── Dataset records ──

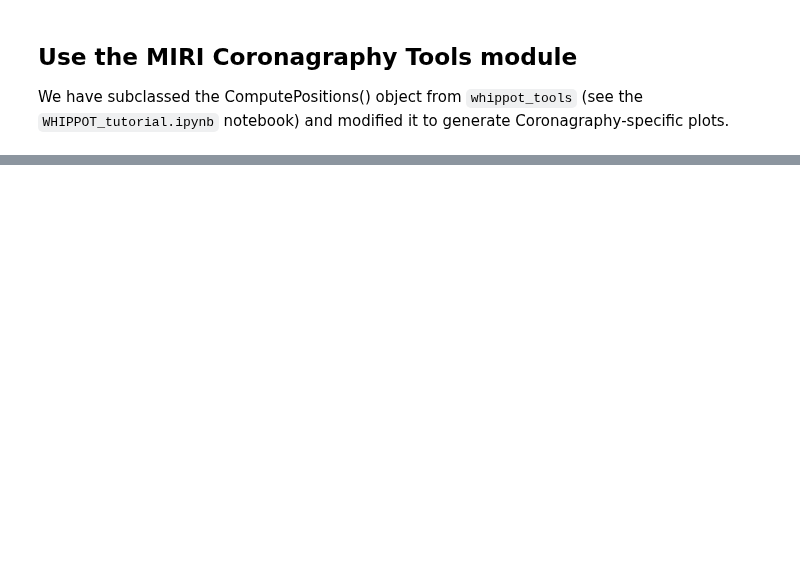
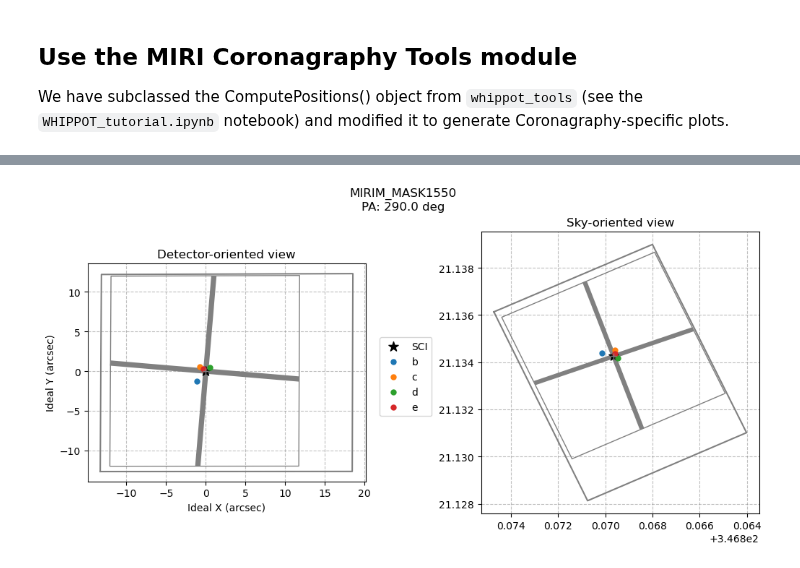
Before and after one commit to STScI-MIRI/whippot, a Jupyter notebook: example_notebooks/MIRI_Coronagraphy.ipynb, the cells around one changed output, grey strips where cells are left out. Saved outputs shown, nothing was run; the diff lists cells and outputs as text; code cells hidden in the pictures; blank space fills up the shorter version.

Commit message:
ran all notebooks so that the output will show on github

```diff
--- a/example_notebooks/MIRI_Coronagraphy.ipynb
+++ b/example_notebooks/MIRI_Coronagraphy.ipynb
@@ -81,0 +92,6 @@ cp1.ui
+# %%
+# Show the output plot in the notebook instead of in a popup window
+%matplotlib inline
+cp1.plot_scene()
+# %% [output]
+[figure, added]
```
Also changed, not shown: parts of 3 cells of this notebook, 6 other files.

───

Write every record out again exactly as written. Pictures don't belong in the copy.

* _Result below_:
Before and after one commit to STScI-MIRI/whippot, a Jupyter notebook: example_notebooks/MIRI_Coronagraphy.ipynb, the cells around one changed output, grey strips where cells are left out. Saved outputs shown, nothing was run; the diff lists cells and outputs as text; code cells hidden in the pictures; blank space fills up the shorter version.

Commit message:
ran all notebooks so that the output will show on github

```diff
--- a/example_notebooks/MIRI_Coronagraphy.ipynb
+++ b/example_notebooks/MIRI_Coronagraphy.ipynb
@@ -81,0 +92,6 @@ cp1.ui
+# %%
+# Show the output plot in the notebook instead of in a popup window
+%matplotlib inline
+cp1.plot_scene()
+# %% [output]
+[figure, added]
```
Also changed, not shown: parts of 3 cells of this notebook, 6 other files.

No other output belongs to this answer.